You may be pleasantly surprised that the relatively chaotic approach to hailing a taxi and navigating different queues will be sorted through strict guidelines that could even include troops present to ensure taxi operators follow the new rules.

A new computerized punch system will allow taxi drivers to enter the queue in an orderly fashion and chronologically they will move up the line to where travelers are waiting for their taxi. All taxis must take passengers to their desired trip, regardless if it is 1 mile away or 150 miles away. The passenger will continue to be responsible for the taxi airport fee of 50 Baht, which is included in the price of the taxi fare.

In addition, non-airport taxis dropping passengers off at the 4th floor (arrivals) are now legally able to pick-up other travelers during their abbreviated stop. Therefore if a traveler wants to avoid the airport fee and a potentially long queue can make their way up to the 4th floor and try your luck there.

All of this will hopefully eliminate the bullying tactics of the taxi mafia which uses aggressive touts to lure weary eyed travelers to specific taxis and to chase away their competition from the airport.

This change is due to come into place mid-July.

Related resources:

Wednesday, 11 June 2014

Uber provides the taxi industry a good kick in the pants

by Todd Romaine
Striking London taxi drivers this morning.
The result? Uber sign-ups up 850%.
Image: @simonjackson80

Ask any seasoned traveler around the world and you will find few fans of the taxi industry and, more specifically, experiences with taxi drivers. Despite hundreds of personalized experiences, we tend to only recall the handful of bad ones and categorically declare disdain on any entire industry and a population of drivers. Throughout my global travels, it would seem that many taxi drivers from all parts of the globe share many of the same undesirable traits of trying to rip me off in variety of different ways. Arguably this is done most commonly in the developing world but we have all had experiences in the West dealing with our shady types here. It would seem, up until very recently, that we are permanently stuck with the taxi industry and its shenanigans.

Uber and various smaller replications may at the very least challenge in the medium term taxi operators and drivers to clean up their act. If travelers will continue to be loyal to the traditional taxi industry monopoly then their experience better be pleasurable and incorporate high tech apps, GPS feeds on the viewer screen and overall enhanced customer service. This will mean attracting drivers that are more conversant in the official languages and will likely mean that the taxi industry will need to pay increased wages and reduce the operator fees in order to be competitive. At the very least, all taxi companies will need to have an online app and be prepared to accept credit cards under all circumstances to compete. Despite protests in Europe and North America from the taxi industry on the issue of 'fairness' and lost fares from increased competition, it is unlikely Uber will go away but rather intensify globally.

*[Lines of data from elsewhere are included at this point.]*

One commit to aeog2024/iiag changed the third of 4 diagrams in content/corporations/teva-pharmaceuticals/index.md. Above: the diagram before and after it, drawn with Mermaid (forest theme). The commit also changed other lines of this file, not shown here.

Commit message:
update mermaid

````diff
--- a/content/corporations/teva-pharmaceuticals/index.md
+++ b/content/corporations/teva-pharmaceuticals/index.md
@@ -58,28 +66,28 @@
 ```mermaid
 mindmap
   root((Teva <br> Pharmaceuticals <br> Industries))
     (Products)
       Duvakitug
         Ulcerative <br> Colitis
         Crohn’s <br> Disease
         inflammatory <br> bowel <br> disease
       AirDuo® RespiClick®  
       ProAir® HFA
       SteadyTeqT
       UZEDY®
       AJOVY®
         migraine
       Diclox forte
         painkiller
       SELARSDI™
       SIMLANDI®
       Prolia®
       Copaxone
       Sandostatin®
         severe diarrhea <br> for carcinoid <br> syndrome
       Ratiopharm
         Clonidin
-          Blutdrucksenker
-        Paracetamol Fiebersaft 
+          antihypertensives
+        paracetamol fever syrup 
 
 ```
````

The demand from younger travelers on increasing the pool of available drivers for a quicker pick-up, booking online and paying by credit card is a good thing for the travel industry. Maybe its time for taxi drivers themselves to adapt to the new trend, utilize their own car for transporting passengers and throw off the servitude shackles of the taxi industry once and for all. Let us hope that the replacement of the taxi industry with Uber does not create another type of monopoly that encourages long-term lethargy and indifference to customer loyalty and acquisition. And the most promising development on this fearful trend is the development of a driverless car, the idea being actively pursued by a Google/Uber partnership. The belief is that with rapidly evolving technology that cars should be able to safely navigate themselves and without the cost of a driver, the price for transportation should plummet so low to discard the idea of private ownership altogether which will mean less congestion and significantly reduced environmental externalities.

But, of course, would support any initiative that enhances your travel experience in a positive manner and ends the taxi monopoly!

Related resources:
Plus, in case you missed it; Do we really hate taxis? The story behind our name.